  • The “fair” elections act. This gem actually makes it harder for people to vote and ties the hands of Elections Canada (oh, and takes polling station volunteer selection out of their hands altogether) 
  • Lack of meaningful debate and expert testimony for Bill C-51
  • Massive omnibus bills – lumping in completely unrelated legislation in together. Two, in particular, were several hundred pages and involved over 100 different pieces of legislation 
  • Oh, let’s not forget about the misuse and abuse of the Senate
All of the above, and then some are wonderfully summed up by The Tyee in these two articles: 

Grade: FAIL

Can we just call the last 9 years a momentary lapse of reason? 

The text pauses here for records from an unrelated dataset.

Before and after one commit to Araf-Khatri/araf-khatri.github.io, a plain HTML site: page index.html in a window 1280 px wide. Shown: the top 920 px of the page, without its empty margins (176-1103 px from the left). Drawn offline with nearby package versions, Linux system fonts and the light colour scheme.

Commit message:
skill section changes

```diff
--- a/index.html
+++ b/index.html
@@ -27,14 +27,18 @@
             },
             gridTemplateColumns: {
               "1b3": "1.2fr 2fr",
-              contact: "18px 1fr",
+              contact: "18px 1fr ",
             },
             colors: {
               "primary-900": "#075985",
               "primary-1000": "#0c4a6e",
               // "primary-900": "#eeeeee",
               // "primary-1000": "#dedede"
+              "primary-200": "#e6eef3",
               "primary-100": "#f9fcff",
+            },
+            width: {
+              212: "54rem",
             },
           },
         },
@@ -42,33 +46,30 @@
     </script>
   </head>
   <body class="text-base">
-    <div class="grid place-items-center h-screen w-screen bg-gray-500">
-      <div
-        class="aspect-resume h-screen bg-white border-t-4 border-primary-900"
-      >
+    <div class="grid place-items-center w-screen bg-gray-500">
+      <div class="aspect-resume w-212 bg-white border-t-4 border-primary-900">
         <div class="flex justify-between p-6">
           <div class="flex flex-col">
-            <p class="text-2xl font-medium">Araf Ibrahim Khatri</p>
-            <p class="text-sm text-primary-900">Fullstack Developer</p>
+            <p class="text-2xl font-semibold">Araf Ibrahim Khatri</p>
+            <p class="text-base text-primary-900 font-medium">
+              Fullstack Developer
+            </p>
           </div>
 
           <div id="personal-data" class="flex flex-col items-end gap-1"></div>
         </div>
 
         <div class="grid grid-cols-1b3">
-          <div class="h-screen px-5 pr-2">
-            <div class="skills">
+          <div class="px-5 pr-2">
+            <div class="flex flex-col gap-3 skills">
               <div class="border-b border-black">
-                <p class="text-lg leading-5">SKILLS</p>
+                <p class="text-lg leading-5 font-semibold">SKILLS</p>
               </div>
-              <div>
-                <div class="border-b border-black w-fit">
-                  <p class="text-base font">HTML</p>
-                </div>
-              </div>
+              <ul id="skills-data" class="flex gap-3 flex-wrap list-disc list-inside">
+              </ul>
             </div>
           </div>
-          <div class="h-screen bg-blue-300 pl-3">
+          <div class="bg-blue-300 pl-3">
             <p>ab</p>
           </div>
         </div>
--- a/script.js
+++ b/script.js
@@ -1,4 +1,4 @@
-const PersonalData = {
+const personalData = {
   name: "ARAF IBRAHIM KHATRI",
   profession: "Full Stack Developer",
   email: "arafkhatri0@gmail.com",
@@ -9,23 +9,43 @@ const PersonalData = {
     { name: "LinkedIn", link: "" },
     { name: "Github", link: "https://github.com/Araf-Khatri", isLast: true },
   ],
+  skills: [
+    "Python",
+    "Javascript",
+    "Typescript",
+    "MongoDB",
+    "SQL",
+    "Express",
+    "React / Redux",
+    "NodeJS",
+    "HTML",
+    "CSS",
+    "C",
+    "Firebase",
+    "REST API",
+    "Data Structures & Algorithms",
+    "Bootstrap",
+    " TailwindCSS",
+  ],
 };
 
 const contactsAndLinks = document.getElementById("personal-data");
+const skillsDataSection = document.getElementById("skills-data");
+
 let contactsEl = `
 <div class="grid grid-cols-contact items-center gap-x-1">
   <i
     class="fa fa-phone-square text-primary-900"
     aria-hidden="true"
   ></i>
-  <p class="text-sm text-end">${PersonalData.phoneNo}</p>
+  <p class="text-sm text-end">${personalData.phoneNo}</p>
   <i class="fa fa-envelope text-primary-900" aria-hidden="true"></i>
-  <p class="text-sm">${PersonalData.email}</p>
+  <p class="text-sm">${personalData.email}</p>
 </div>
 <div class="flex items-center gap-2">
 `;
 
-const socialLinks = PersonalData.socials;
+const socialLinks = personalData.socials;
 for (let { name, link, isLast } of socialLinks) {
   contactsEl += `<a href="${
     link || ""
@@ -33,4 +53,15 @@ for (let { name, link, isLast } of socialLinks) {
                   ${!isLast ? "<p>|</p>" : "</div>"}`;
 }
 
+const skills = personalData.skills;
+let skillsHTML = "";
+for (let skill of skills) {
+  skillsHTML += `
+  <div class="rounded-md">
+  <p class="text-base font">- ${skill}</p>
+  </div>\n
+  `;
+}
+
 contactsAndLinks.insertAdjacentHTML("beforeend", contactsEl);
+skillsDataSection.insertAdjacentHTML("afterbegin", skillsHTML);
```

Remember, all of the above should be considered before we even talk about a single policy. Quite frankly, a government that behaves this way is an insult to democracy and anyone who actually votes for it might as well look their children in the eye and say, “It’s okay to be a bully so long as you get what you want in the end.” 

Wake up! The ends do not justify the means. 

[youtube https://www.youtube.com/watch?v=ojf18wT_Xtk]
Is it only a dream that there’ll be no more turning away?

There is good news, though. If enough people vote together we can at least start rebuilding our democracy from a solid foundation. Elect a government that supports and encourages a strong, hard working democracy and it will implement policies that benefit Canada as a whole. Targeted policies implemented on top of a false democracy only benefit a privileged few. Maybe you’re okay with that? I am not. I care too much about my neighbour to spit on his shoes and then lie right to his face and tell him it’s raining. 

Don’t spit on your neighbours shoes. It’s a really shitty thing to do and it’s very un-Canadian. 

This time around, make better choices. Me? I’m voting for the candidate in my riding with the best chance of beating the Conservative. Many others are doing this as well and there’s a great organization out there that can help you make the right choice. Together we can change Canada for the better.

Most of all, be careful. It’s dangerous out there:

Helpful links:

~ Andrew 
(Note: the views expressed here are my own and are in no way affiliated with any other individual or organisation)